Hi, I am Sarah. I am fourteen years old and an avid reader; it is one of my favorite things to do. Inspired by authors’ creations of magnificent places and surprising havens built by simple letters, I aspire to be an author and, meanwhile, nurture the love to write.
Zomorod Yousefzadeh is just a normal teenage girl. At least, that’s all she wants to be. After bouncing between Iran, her home country, and California for most of her life, she’s ready to just settle down somewhere and not stick out like a sore, Persian thumb. She decides to go by Cindy, hoping for a Brady-Brunch level of American normalcy, and tries to get her mom to learn English so she no longer has to be her translator.
As she starts the sixth grade, everything is looking great: new friends who are actually interested in her, great Halloween costumes, Girl Scouts, the whole shebang. But it’s the late 1970s and the political unrest in Iran is mounting. Suddenly everyone knows about Iran, and everyone’s asking Cindy about what the heck is going on in her home country—but for all the wrong reasons. As protests turn into full-on revolution turn into the taking of American hostages, Cindy feels less and less safe in her new school, and in the country that has been her home for much of her life.
In this hilarious, wonderfully written semi-autobiography, Firoozeh Dumas explores the complicated notion of otherness, and what it really means to see someone for who they are, culture and all.
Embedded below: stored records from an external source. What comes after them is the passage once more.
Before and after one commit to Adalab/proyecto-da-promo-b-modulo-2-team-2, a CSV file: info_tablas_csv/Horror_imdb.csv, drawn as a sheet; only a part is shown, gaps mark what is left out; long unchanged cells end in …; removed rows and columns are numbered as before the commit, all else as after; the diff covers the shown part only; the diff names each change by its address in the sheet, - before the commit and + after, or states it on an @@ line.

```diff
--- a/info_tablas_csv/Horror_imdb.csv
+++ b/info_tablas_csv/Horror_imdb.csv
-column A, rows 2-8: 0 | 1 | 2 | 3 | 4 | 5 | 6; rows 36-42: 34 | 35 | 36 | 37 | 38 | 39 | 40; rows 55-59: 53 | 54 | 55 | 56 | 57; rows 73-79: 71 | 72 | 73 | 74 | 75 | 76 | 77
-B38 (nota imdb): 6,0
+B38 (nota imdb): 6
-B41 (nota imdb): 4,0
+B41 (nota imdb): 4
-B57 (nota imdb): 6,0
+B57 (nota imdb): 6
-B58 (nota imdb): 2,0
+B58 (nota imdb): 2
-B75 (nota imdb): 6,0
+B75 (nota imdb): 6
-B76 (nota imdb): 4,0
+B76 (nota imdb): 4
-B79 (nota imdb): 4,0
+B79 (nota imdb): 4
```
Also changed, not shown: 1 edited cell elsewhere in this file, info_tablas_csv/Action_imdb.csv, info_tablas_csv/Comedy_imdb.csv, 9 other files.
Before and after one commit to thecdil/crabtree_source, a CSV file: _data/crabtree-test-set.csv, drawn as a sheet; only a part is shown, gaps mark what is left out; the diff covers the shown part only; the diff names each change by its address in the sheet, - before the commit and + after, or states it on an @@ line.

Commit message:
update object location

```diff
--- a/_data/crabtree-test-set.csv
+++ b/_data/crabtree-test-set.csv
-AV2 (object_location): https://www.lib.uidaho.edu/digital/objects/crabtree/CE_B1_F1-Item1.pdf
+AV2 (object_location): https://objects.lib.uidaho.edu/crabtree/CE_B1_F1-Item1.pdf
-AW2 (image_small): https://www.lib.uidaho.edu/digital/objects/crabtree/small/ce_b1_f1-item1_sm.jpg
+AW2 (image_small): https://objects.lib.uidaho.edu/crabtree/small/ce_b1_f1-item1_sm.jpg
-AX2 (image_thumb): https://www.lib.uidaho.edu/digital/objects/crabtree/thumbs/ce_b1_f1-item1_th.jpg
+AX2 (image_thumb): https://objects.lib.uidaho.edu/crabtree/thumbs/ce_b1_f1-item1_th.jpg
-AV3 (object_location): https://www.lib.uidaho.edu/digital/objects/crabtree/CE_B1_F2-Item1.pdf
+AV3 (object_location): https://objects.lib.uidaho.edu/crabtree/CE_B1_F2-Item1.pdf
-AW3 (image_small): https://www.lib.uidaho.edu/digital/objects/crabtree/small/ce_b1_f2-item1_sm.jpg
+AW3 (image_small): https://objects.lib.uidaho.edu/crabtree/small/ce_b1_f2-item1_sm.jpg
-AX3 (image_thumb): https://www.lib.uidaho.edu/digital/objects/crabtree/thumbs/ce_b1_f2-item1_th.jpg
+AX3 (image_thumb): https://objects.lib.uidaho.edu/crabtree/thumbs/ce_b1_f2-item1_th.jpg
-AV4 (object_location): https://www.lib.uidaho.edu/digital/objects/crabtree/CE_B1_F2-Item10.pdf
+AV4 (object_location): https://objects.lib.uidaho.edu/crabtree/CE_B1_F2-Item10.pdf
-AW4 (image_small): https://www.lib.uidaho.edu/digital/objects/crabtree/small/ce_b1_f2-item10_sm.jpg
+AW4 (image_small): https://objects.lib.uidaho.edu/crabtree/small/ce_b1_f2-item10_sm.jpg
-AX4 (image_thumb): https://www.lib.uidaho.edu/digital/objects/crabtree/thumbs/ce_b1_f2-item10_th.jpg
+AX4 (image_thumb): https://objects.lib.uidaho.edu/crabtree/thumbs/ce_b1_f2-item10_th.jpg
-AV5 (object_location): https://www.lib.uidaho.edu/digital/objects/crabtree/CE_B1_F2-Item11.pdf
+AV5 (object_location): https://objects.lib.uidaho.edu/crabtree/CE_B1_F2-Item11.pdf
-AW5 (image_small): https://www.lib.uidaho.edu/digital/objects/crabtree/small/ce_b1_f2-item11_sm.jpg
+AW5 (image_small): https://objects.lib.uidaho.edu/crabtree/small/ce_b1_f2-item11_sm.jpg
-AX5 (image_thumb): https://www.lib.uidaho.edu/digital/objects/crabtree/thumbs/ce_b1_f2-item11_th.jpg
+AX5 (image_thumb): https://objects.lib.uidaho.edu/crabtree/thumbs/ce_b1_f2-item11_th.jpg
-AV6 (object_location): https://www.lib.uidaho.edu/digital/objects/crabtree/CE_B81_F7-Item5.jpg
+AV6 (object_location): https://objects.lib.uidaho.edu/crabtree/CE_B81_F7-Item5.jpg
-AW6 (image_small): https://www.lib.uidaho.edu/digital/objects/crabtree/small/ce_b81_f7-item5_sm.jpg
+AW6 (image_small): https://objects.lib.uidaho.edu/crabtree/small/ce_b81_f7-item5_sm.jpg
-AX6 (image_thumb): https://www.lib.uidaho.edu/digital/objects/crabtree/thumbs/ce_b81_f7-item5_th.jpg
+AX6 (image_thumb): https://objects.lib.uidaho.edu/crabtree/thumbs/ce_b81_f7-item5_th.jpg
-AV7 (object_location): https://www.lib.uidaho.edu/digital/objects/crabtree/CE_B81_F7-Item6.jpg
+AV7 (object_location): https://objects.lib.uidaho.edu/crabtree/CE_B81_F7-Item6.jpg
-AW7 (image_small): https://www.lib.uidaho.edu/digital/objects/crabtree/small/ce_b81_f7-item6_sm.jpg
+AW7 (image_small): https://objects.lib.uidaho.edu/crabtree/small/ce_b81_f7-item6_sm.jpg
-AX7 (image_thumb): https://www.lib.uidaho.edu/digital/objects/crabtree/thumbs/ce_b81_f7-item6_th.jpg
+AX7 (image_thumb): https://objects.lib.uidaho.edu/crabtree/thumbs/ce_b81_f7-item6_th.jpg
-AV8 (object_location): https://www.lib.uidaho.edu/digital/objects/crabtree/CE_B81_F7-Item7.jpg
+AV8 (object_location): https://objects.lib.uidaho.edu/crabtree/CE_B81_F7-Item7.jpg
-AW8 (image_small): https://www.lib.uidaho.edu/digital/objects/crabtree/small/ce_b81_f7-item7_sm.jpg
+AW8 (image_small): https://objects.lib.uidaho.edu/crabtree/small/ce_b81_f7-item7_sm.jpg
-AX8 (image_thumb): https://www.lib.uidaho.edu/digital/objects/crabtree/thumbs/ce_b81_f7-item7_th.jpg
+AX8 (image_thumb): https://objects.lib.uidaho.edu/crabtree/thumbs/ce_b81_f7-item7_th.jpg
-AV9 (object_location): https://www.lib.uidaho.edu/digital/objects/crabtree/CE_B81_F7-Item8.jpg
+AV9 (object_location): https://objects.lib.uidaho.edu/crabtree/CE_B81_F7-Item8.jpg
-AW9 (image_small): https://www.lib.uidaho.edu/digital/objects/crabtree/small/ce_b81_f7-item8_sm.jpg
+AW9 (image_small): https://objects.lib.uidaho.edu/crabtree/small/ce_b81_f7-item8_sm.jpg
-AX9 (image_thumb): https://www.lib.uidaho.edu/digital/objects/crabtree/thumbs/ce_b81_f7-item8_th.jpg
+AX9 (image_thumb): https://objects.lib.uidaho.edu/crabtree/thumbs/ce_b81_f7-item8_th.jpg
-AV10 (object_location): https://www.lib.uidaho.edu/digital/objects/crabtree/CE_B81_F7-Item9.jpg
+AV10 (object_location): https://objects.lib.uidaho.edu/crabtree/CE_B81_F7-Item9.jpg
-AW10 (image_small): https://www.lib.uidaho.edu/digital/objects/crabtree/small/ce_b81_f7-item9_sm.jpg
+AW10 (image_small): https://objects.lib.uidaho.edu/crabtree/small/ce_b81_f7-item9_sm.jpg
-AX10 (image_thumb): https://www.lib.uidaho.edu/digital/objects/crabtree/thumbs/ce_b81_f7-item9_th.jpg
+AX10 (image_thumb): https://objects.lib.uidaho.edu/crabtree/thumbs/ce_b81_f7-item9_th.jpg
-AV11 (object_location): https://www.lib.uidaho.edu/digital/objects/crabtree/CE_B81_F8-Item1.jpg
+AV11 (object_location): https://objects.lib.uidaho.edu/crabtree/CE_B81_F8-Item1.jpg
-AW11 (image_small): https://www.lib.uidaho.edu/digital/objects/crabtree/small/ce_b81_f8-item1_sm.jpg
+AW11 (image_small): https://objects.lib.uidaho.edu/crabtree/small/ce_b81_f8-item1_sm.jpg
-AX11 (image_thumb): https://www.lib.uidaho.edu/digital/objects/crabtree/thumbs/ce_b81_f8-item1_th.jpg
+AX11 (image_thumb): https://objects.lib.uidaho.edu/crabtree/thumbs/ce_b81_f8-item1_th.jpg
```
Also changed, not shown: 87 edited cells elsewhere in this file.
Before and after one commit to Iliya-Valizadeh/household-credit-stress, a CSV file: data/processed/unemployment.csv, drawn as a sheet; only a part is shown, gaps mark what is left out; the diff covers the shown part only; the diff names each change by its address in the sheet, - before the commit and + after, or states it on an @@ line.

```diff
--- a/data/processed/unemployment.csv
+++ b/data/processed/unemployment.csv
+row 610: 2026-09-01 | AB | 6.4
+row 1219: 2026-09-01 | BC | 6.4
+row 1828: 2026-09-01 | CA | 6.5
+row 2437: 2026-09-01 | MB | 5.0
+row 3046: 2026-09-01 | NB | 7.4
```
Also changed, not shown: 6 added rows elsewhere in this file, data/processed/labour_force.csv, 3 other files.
Cindy’s story is an ode to kindness, and to the importance of the way we respond the stories we are told, and the way we tell our own stories in the future.